RECORDS SHOWN:
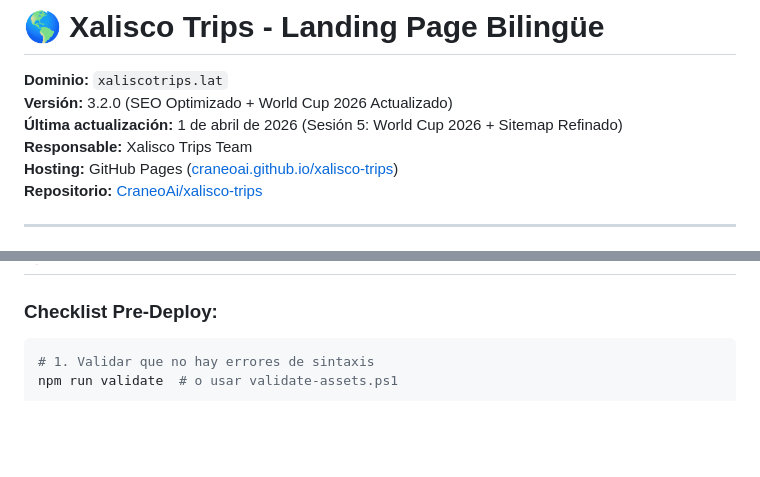
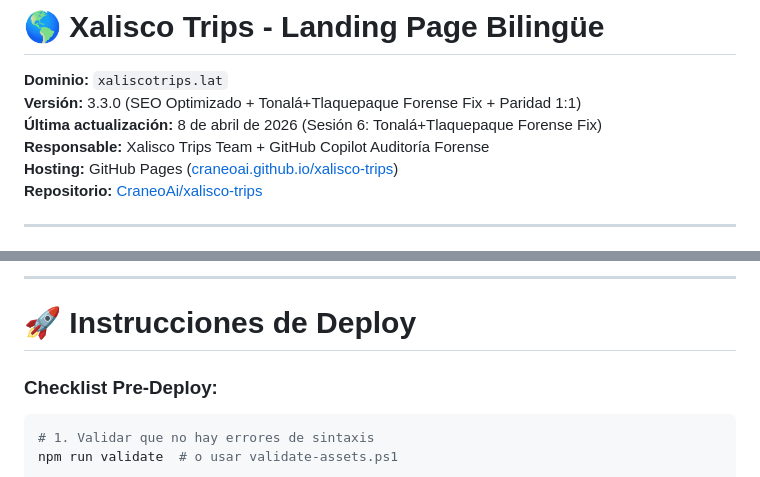
Before and after one commit to CraneoAi/xalisco-trips, a Markdown page: README.md, 2 parts joined by grey strips. Rendered like a GitHub page; blank space fills up the shorter version.

Commit message:
docs: actualizar README, auditoría SEO v3.0 y crear reporte forense sesión 6

```diff
--- a/README.md
+++ b/README.md
@@ -1,9 +1,9 @@
 # 🌎 Xalisco Trips - Landing Page Bilingüe
 
 **Dominio:** `xaliscotrips.lat`
-**Versión:** 3.2.0 (SEO Optimizado + World Cup 2026 Actualizado)
-**Última actualización:** 1 de abril de 2026 (Sesión 5: World Cup 2026 + Sitemap Refinado)
-**Responsable:** Xalisco Trips Team
+**Versión:** 3.3.0 (SEO Optimizado + Tonalá+Tlaquepaque Forense Fix + Paridad 1:1)
+**Última actualización:** 8 de abril de 2026 (Sesión 6: Tonalá+Tlaquepaque Forense Fix)
+**Responsable:** Xalisco Trips Team + GitHub Copilot Auditoría Forense
 **Hosting:** GitHub Pages ([craneoai.github.io/xalisco-trips](https://craneoai.github.io/xalisco-trips))
 **Repositorio:** [CraneoAi/xalisco-trips](https://github.com/CraneoAi/xalisco-trips)
 
@@ -118,3 +189,6 @@ xalisco-trips/
+---
+
+# 🚀 Instrucciones de Deploy
 
 ### Checklist Pre-Deploy:
 
```
Also changed, not shown: other parts of README.md (+72 -1 lines), AUDITORIA-SEO-FORENSE-v2.md (+68 -10 lines), REPORTE-FIXES-SESION6.md (added, +285 -0 lines).
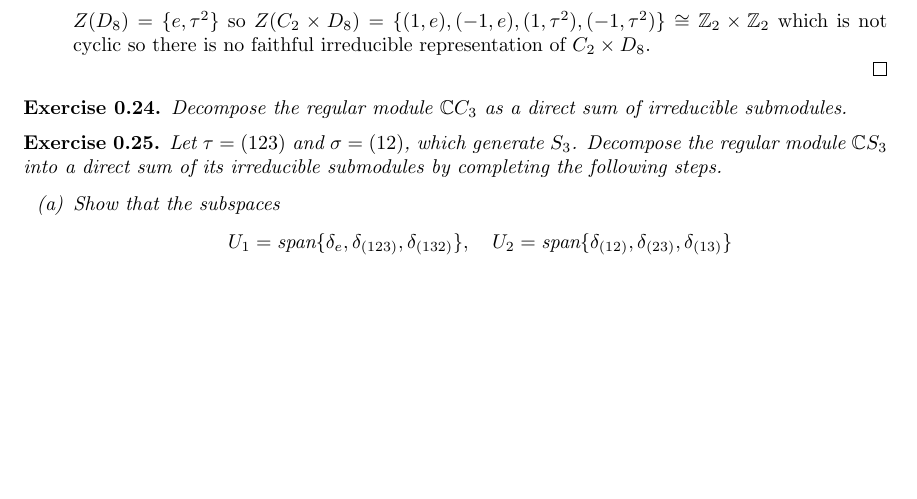
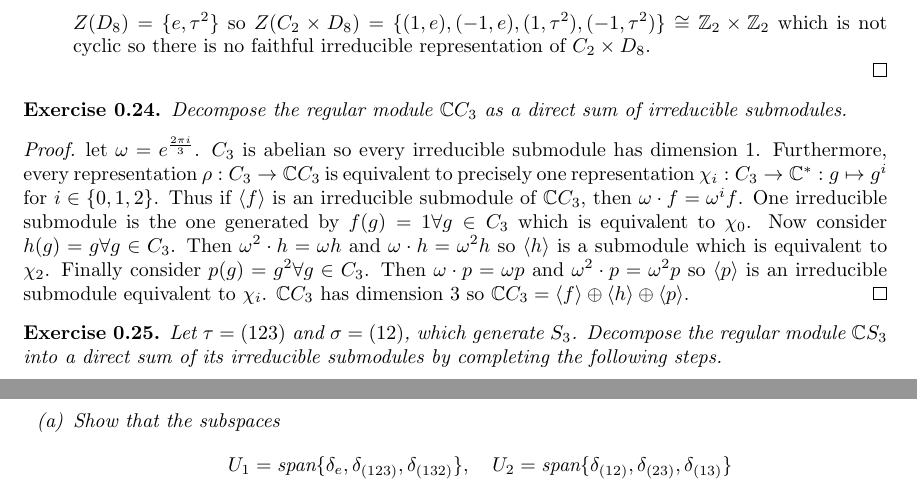
Before and after one commit to Beethoven2138/Representation-Theory-solutions, a LaTeX document (Rep-thy-solns.tex): part of page 9 of 9 before the commit and two parts of pages 9 and 10 of 10 after it, the two joined at a grey line, cut so that both start at the same text, the shorter picture padded with empty space. Compiled offline with pdfLaTeX.

Commit message:
Update Rep-thy-solns.tex

```diff
--- a/Rep-thy-solns.tex
+++ b/Rep-thy-solns.tex
@@ -493,7 +493,9 @@ $Z(D_8)=\{e,\tau^2\}$ so $Z(C_2\times D_8)=\{(1,e),(-1,e),(1,\tau^2),(-1,\tau^2)
 \begin{exercise}
      Decompose the regular module \( \mathbb{C}C_3 \) as a direct sum of irreducible submodules.
 \end{exercise}
-
+\begin{proof}
+let $\omega=e^{\frac{2\pi i}{3}}$. $C_3$ is abelian so every irreducible submodule has dimension $1$. Furthermore, every representation $\rho:C_3\to\mathbb{C}C_3$ is equivalent to precisely one representation $\chi_i:C_3\to\mathbb{C}^*:g\mapsto g^i$ for $i\in\{0,1,2\}$. Thus if $\langle f\rangle$ is an irreducible submodule of $\mathbb{C}C_3$, then $\omega\cdot f=\omega^i f$. One irreducible submodule is the one generated by $f(g)=1\forall g\in C_3$ which is equivalent to $\chi_0$. Now consider $h(g)=g\forall g\in C_3$. Then $\omega^2\cdot h=\omega h$ and $\omega\cdot h=\omega^2 h$ so $\langle h\rangle$ is a submodule which is equivalent to $\chi_2$. Finally consider $p(g)=g^2\forall g\in C_3$. Then $\omega\cdot p=\omega p$ and $\omega^2\cdot p=\omega^2 p$ so $\langle p\rangle$ is an irreducible submodule equivalent to $\chi_i$. $\mathbb{C}C_3$ has dimension $3$ so $\mathbb{C}C_3=\langle f\rangle\oplus\langle h\rangle\oplus\langle p\rangle$.
+\end{proof}
 
 \begin{exercise}
      Let \( \tau = (123) \) and \( \sigma = (12) \), which generate \( S_3 \). Decompose the regular module \( \mathbb{C}S_3 \) into a direct sum of its irreducible submodules by completing the following steps.
```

WHAT TO PRODUCE: Every entry should be written out word for word, except for its pictures.

SOLUTION FOR THIS TASK:
Before and after one commit to CraneoAi/xalisco-trips, a Markdown page: README.md, 2 parts joined by grey strips. Rendered like a GitHub page; blank space fills up the shorter version.

Commit message:
docs: actualizar README, auditoría SEO v3.0 y crear reporte forense sesión 6

```diff
--- a/README.md
+++ b/README.md
@@ -1,9 +1,9 @@
 # 🌎 Xalisco Trips - Landing Page Bilingüe
 
 **Dominio:** `xaliscotrips.lat`
-**Versión:** 3.2.0 (SEO Optimizado + World Cup 2026 Actualizado)
-**Última actualización:** 1 de abril de 2026 (Sesión 5: World Cup 2026 + Sitemap Refinado)
-**Responsable:** Xalisco Trips Team
+**Versión:** 3.3.0 (SEO Optimizado + Tonalá+Tlaquepaque Forense Fix + Paridad 1:1)
+**Última actualización:** 8 de abril de 2026 (Sesión 6: Tonalá+Tlaquepaque Forense Fix)
+**Responsable:** Xalisco Trips Team + GitHub Copilot Auditoría Forense
 **Hosting:** GitHub Pages ([craneoai.github.io/xalisco-trips](https://craneoai.github.io/xalisco-trips))
 **Repositorio:** [CraneoAi/xalisco-trips](https://github.com/CraneoAi/xalisco-trips)
 
@@ -118,3 +189,6 @@ xalisco-trips/
+---
+
+# 🚀 Instrucciones de Deploy
 
 ### Checklist Pre-Deploy:
 
```
Also changed, not shown: other parts of README.md (+72 -1 lines), AUDITORIA-SEO-FORENSE-v2.md (+68 -10 lines), REPORTE-FIXES-SESION6.md (added, +285 -0 lines).
Before and after one commit to Beethoven2138/Representation-Theory-solutions, a LaTeX document (Rep-thy-solns.tex): part of page 9 of 9 before the commit and two parts of pages 9 and 10 of 10 after it, the two joined at a grey line, cut so that both start at the same text, the shorter picture padded with empty space. Compiled offline with pdfLaTeX.

Commit message:
Update Rep-thy-solns.tex

```diff
--- a/Rep-thy-solns.tex
+++ b/Rep-thy-solns.tex
@@ -493,7 +493,9 @@ $Z(D_8)=\{e,\tau^2\}$ so $Z(C_2\times D_8)=\{(1,e),(-1,e),(1,\tau^2),(-1,\tau^2)
 \begin{exercise}
      Decompose the regular module \( \mathbb{C}C_3 \) as a direct sum of irreducible submodules.
 \end{exercise}
-
+\begin{proof}
+let $\omega=e^{\frac{2\pi i}{3}}$. $C_3$ is abelian so every irreducible submodule has dimension $1$. Furthermore, every representation $\rho:C_3\to\mathbb{C}C_3$ is equivalent to precisely one representation $\chi_i:C_3\to\mathbb{C}^*:g\mapsto g^i$ for $i\in\{0,1,2\}$. Thus if $\langle f\rangle$ is an irreducible submodule of $\mathbb{C}C_3$, then $\omega\cdot f=\omega^i f$. One irreducible submodule is the one generated by $f(g)=1\forall g\in C_3$ which is equivalent to $\chi_0$. Now consider $h(g)=g\forall g\in C_3$. Then $\omega^2\cdot h=\omega h$ and $\omega\cdot h=\omega^2 h$ so $\langle h\rangle$ is a submodule which is equivalent to $\chi_2$. Finally consider $p(g)=g^2\forall g\in C_3$. Then $\omega\cdot p=\omega p$ and $\omega^2\cdot p=\omega^2 p$ so $\langle p\rangle$ is an irreducible submodule equivalent to $\chi_i$. $\mathbb{C}C_3$ has dimension $3$ so $\mathbb{C}C_3=\langle f\rangle\oplus\langle h\rangle\oplus\langle p\rangle$.
+\end{proof}
 
 \begin{exercise}
      Let \( \tau = (123) \) and \( \sigma = (12) \), which generate \( S_3 \). Decompose the regular module \( \mathbb{C}S_3 \) into a direct sum of its irreducible submodules by completing the following steps.
```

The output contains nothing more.